#### [Work task]
Set down every entry below exactly as it stands.

#### [Data entries]
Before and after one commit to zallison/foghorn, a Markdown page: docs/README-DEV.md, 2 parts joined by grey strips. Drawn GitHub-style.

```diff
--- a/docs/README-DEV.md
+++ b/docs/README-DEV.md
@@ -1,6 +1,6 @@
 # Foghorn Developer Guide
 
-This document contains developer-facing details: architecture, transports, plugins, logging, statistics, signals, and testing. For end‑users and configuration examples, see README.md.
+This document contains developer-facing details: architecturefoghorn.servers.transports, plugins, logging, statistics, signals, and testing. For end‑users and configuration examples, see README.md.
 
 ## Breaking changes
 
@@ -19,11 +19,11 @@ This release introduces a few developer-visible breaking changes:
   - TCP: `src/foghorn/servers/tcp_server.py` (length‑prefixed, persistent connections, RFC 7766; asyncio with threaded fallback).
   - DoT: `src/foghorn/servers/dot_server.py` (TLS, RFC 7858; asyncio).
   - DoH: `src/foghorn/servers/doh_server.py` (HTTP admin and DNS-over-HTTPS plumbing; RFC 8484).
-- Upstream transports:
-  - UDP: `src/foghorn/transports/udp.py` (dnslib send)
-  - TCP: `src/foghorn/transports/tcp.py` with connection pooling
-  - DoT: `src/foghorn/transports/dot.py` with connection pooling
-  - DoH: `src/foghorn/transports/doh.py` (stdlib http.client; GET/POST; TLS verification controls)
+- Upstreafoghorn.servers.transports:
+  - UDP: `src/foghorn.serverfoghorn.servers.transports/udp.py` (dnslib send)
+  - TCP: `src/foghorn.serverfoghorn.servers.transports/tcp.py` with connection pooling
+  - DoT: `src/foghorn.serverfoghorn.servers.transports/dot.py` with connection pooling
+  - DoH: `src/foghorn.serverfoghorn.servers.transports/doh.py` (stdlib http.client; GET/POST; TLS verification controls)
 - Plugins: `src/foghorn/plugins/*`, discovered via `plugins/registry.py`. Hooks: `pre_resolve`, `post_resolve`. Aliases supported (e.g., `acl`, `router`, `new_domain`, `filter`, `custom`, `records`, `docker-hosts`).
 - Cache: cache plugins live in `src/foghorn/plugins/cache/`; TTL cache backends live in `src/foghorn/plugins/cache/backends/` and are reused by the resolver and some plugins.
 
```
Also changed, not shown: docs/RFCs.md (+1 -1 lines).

#### [Solved problem]
Before and after one commit to zallison/foghorn, a Markdown page: docs/README-DEV.md, 2 parts joined by grey strips. Drawn GitHub-style.

```diff
--- a/docs/README-DEV.md
+++ b/docs/README-DEV.md
@@ -1,6 +1,6 @@
 # Foghorn Developer Guide
 
-This document contains developer-facing details: architecture, transports, plugins, logging, statistics, signals, and testing. For end‑users and configuration examples, see README.md.
+This document contains developer-facing details: architecturefoghorn.servers.transports, plugins, logging, statistics, signals, and testing. For end‑users and configuration examples, see README.md.
 
 ## Breaking changes
 
@@ -19,11 +19,11 @@ This release introduces a few developer-visible breaking changes:
   - TCP: `src/foghorn/servers/tcp_server.py` (length‑prefixed, persistent connections, RFC 7766; asyncio with threaded fallback).
   - DoT: `src/foghorn/servers/dot_server.py` (TLS, RFC 7858; asyncio).
   - DoH: `src/foghorn/servers/doh_server.py` (HTTP admin and DNS-over-HTTPS plumbing; RFC 8484).
-- Upstream transports:
-  - UDP: `src/foghorn/transports/udp.py` (dnslib send)
-  - TCP: `src/foghorn/transports/tcp.py` with connection pooling
-  - DoT: `src/foghorn/transports/dot.py` with connection pooling
-  - DoH: `src/foghorn/transports/doh.py` (stdlib http.client; GET/POST; TLS verification controls)
+- Upstreafoghorn.servers.transports:
+  - UDP: `src/foghorn.serverfoghorn.servers.transports/udp.py` (dnslib send)
+  - TCP: `src/foghorn.serverfoghorn.servers.transports/tcp.py` with connection pooling
+  - DoT: `src/foghorn.serverfoghorn.servers.transports/dot.py` with connection pooling
+  - DoH: `src/foghorn.serverfoghorn.servers.transports/doh.py` (stdlib http.client; GET/POST; TLS verification controls)
 - Plugins: `src/foghorn/plugins/*`, discovered via `plugins/registry.py`. Hooks: `pre_resolve`, `post_resolve`. Aliases supported (e.g., `acl`, `router`, `new_domain`, `filter`, `custom`, `records`, `docker-hosts`).
 - Cache: cache plugins live in `src/foghorn/plugins/cache/`; TTL cache backends live in `src/foghorn/plugins/cache/backends/` and are reused by the resolver and some plugins.
 
```
Also changed, not shown: docs/RFCs.md (+1 -1 lines).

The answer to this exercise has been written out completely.